I wrote then, and to some extent the latter part still holds true,
“It is as if the local press has jointly decided to blank out coverage of Imran’s Tehreek. Is this a well-planned conspiracy, or is it just the outcome of having a disorganised and inefficient media cell?”
Even now, it is Imran’s well-wishers and supporters on social media who constantly defend him against the relentless attacks directed his way in the absence of a well-oiled PR team.
One thing that has remained constant over the years is his popularity amongst the ordinary public. On our way to his rally in Gujranwala back in 1996, his car would be greeted by frenzied crowds as word spread that Imran would be attending a public rally. His organisers were too disorganised back then to have arranged this kind of welcome for him, and I witnessed genuine enthusiasm on the Grand Trunk Road. For the masses of Pakistan, he will always be a larger than life hero, a living legend – and now their PM.
Imran arrived late at the rally of what I estimated to be a crowd of around 10,000. Most of them were teenage boys carrying the Pakistani flag. I still remember the young crowd chanting as Imran finally got up to the podium to speak,
“Wazeer-e-Azam Imran Khan!”
(Prime Minister Imran Khan!)
His theme for the evening was the by now all too familiar,
“Politicians are looting the country!”
“With these looters this country has no future… We have to spread the message of justice, or else there will only be darkness ahead,” he roared into the crowd.
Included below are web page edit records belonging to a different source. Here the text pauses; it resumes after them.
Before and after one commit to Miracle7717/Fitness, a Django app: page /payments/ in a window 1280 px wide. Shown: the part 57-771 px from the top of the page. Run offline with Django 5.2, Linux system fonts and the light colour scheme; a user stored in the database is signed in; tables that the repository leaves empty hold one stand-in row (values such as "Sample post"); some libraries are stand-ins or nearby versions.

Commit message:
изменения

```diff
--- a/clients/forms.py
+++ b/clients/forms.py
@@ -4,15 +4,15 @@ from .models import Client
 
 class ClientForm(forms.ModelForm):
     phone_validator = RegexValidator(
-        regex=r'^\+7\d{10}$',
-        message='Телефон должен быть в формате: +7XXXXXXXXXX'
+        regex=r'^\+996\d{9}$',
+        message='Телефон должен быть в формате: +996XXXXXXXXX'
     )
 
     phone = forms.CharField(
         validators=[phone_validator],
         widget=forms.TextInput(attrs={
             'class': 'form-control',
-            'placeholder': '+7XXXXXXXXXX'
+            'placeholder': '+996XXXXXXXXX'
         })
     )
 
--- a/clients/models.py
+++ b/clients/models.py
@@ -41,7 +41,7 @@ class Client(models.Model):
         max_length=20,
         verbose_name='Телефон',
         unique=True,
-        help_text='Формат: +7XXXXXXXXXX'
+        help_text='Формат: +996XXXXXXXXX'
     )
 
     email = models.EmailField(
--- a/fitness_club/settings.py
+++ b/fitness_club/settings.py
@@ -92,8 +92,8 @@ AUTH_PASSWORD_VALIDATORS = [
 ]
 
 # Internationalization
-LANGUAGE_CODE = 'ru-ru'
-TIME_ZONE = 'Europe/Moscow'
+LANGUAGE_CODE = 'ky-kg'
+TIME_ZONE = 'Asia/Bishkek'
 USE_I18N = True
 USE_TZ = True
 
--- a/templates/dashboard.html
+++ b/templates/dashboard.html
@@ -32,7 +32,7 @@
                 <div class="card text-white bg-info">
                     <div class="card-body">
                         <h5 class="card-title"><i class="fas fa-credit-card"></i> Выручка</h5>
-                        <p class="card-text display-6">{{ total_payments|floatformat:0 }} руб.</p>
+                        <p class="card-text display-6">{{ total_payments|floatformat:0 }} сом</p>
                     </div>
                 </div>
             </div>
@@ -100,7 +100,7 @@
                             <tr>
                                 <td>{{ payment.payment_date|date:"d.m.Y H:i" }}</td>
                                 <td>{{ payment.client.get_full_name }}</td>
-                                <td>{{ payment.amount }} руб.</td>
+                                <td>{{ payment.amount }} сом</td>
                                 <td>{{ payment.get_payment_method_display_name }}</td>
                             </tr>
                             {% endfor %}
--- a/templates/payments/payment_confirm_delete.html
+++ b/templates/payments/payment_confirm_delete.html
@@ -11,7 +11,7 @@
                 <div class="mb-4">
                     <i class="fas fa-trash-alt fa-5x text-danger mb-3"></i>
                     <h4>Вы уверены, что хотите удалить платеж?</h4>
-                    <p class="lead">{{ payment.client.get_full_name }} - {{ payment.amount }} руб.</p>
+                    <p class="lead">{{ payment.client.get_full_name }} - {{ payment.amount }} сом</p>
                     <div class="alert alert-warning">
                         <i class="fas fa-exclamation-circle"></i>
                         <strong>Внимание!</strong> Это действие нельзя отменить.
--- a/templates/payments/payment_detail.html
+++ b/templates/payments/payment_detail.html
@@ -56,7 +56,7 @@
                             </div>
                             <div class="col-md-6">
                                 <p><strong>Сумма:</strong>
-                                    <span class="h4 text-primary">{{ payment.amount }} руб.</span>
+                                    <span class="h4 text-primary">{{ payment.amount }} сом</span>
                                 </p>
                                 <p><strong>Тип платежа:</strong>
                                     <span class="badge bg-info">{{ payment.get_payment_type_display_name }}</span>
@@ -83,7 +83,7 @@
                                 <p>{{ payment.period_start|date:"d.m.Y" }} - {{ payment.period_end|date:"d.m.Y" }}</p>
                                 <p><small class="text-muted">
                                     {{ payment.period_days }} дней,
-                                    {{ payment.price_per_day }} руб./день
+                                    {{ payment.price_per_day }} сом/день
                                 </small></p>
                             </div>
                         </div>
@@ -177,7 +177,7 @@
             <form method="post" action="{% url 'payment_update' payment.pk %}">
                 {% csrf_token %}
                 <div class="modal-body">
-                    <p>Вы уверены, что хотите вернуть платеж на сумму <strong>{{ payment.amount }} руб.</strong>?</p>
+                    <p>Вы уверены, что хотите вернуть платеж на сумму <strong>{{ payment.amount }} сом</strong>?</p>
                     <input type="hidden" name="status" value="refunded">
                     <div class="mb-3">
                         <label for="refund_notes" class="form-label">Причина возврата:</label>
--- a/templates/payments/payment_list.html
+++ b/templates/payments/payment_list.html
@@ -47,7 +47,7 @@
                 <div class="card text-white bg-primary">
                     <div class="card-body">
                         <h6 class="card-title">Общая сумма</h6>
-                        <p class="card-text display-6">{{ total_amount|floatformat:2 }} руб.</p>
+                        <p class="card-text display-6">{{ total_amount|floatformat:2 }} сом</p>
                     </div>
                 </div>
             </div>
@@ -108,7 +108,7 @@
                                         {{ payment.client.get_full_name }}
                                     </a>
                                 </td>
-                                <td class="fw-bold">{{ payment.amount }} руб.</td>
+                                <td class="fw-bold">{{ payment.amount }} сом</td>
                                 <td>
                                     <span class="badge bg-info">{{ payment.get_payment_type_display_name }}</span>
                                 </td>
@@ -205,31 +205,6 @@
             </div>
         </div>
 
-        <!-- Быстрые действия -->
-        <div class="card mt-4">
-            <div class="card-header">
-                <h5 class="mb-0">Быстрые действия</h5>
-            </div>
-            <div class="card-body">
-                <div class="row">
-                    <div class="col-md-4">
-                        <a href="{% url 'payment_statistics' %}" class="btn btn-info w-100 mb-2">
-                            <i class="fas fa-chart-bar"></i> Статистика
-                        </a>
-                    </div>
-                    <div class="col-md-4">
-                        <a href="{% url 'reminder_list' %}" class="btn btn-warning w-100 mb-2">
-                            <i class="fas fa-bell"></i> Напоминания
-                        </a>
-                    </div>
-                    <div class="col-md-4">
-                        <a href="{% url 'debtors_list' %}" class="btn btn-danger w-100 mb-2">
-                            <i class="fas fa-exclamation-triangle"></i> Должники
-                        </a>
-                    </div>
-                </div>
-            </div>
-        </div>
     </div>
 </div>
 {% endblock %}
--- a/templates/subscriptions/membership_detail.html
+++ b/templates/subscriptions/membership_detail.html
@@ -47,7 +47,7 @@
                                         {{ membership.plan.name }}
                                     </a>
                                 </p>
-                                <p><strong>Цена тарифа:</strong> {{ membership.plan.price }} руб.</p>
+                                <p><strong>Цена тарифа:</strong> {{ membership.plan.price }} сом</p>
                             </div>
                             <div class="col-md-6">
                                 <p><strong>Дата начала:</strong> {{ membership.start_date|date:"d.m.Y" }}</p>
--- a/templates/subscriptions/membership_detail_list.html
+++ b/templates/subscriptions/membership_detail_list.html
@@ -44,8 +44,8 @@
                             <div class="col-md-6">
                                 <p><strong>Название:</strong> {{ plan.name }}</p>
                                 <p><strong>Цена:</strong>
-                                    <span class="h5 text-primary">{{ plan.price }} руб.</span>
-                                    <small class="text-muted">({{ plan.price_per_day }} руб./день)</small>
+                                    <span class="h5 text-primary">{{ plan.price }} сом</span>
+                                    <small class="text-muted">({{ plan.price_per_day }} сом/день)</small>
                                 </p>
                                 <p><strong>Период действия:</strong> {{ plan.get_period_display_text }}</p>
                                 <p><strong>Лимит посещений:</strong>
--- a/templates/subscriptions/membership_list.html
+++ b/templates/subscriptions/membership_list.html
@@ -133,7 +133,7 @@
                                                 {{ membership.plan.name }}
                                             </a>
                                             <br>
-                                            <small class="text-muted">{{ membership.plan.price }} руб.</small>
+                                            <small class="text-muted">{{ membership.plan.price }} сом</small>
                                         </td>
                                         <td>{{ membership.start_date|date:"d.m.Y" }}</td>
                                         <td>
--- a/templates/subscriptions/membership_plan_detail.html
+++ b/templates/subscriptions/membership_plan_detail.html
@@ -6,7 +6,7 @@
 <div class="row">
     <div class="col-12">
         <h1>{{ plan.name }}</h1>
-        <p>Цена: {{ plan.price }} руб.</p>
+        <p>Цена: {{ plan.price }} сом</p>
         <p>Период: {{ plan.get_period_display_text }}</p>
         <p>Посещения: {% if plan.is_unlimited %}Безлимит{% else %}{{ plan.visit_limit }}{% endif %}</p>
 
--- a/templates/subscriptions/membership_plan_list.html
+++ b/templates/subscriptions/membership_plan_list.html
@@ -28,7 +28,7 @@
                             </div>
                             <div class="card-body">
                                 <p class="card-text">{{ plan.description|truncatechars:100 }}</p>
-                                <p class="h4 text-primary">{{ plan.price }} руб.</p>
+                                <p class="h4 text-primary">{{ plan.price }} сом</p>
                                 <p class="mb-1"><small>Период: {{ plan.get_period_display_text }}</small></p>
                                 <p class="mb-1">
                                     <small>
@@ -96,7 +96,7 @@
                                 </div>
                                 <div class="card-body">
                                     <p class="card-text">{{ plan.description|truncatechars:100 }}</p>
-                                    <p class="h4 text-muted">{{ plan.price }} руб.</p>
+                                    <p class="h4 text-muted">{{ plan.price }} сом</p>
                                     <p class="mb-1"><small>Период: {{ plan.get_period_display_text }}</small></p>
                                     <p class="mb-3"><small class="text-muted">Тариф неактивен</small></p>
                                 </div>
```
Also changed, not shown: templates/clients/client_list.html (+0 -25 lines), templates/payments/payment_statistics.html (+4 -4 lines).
His language was simple and direct, with plenty of catchy phrases thrown in. He quoted a verse from the Holy Quran, stressing on the fact that you cannot change your circumstances until you change yourself first. He quoted the same verse in his first televised speech to the nation as its PM.
One of the journalists who had accompanied me to Gujranwala noted,
“He’s really improved. Before he couldn’t really articulate himself. He’s getting better with every speech.”
And indeed, he is a fast learner who has improved his oratory skills over the years to the extent that he can now speak at length extemporaneously. We also forget that the essence of his message of anti-corruption has not changed fundamentally – it has only taken him 22 years to get to the point where he can now implement his vision. Indeed, on the floor of the National Assembly last Friday, he laid it out more or less in these words, loosely translated by a friend as,
“It’s taken me 22 years to get here… You want to make a ruckus? Well I’m here and I’m going to get you.”
In a sense, he has finally come full circle.
So what did I foresee all those years ago at the very birth of the PTI? Well, my editors (including Najam Sethi) were not too happy with my article. They complained that Imran was “a political nobody who would never amount to much. He should stick to philanthropy or cricket”.
But they were liberal enough to allow me space for the article. In my own words, written two decades ago,
“He needs to capitalise on the one important quality that he possesses and which neither Benazir nor Nawaz can boast about – (financial) integrity. If he smooths out his faults, there is no reason why Imran should not become a major force to reckon with in the near future.”
At the ripe age of 65, surely his greatest moments are yet to come as the prime minister of the world’s sixth largest population, and as Pakistanis, all we can do is hope for the best.
The views expressed by the writer and the reader comments do not necessarily reflect the views and policies of The Express Tribune.